▽

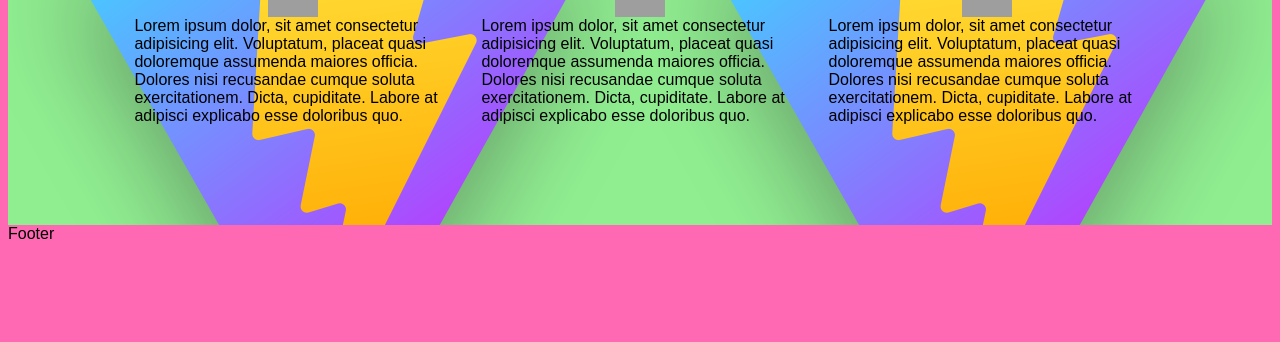
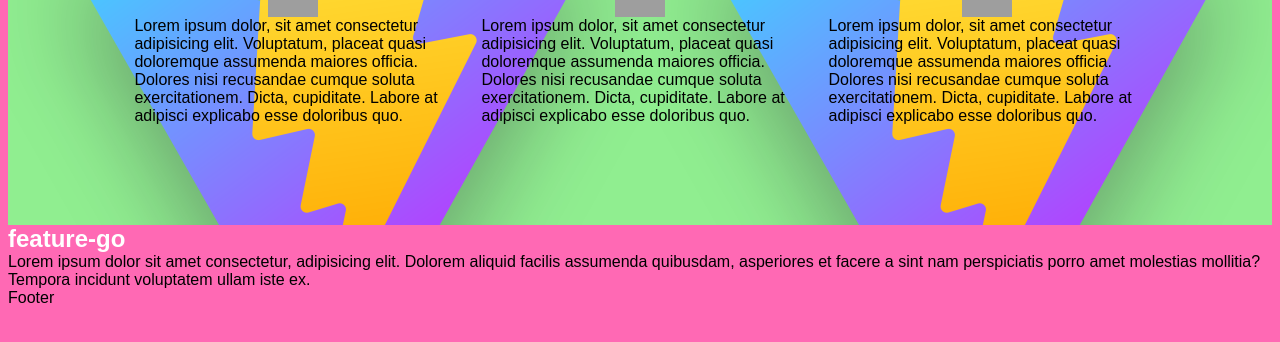
Before and after one commit to VeronikaKar/bcon-70-project, a website built with Vite: page src/index.html in a window 1280 px wide. Shown: the part 248-590 px from the top of the page. Built offline with nearby package versions, Linux system fonts and the light colour scheme; grey boxes are pictures that could not be loaded.

Commit message:
додає секцію та стилізацію

```diff
--- /dev/null
+++ b/src/css/feature-go.css
@@ -0,0 +1,3 @@
+h2 {
+  color: white;
+}
--- a/src/css/styles.css
+++ b/src/css/styles.css
@@ -11,3 +11,4 @@
 /* Sections import */
 @import url('./header.css');
 @import url('./reviews.css');
+@import url('./feature-go.css');
--- a/src/index.html
+++ b/src/index.html
@@ -1,5 +1,6 @@
 <!DOCTYPE html>
 <html lang="en">
+
 <head>
   <meta charset="UTF-8" />
   <link rel="icon" type="image/svg+xml" href="/favicon.svg" />
@@ -9,15 +10,18 @@
   <!-- Modern-normalize -->
   <link rel="stylesheet" href="./css/styles.css" />
 </head>
+
 <body>
   <load src="partials/header.html" />
 
   <main>
     <load src="partials/reviews.html" />
+    <load src="partials/feature-go.html" />
   </main>
 
   <load src="partials/footer.html" />
 
   <script type="module" src="./main.js"></script>
 </body>
+
 </html>
--- /dev/null
+++ b/src/partials/feature-go.html
@@ -0,0 +1,5 @@
+<section>
+    <h2>feature-go</h2>
+    <p>Lorem ipsum dolor sit amet consectetur, adipisicing elit. Dolorem aliquid facilis assumenda quibusdam, asperiores
+        et facere a sint nam perspiciatis porro amet molestias mollitia? Tempora incidunt voluptatem ullam iste ex.</p>
+</section>
```
Also changed, not shown: 1 other file. Lines whose indentation alone changed are shown as unchanged.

△

> _WHAT YOU HAVE TO DO_: Please give only the number of lines above that contain "import".

> _THE COMPLETED TASK_: 4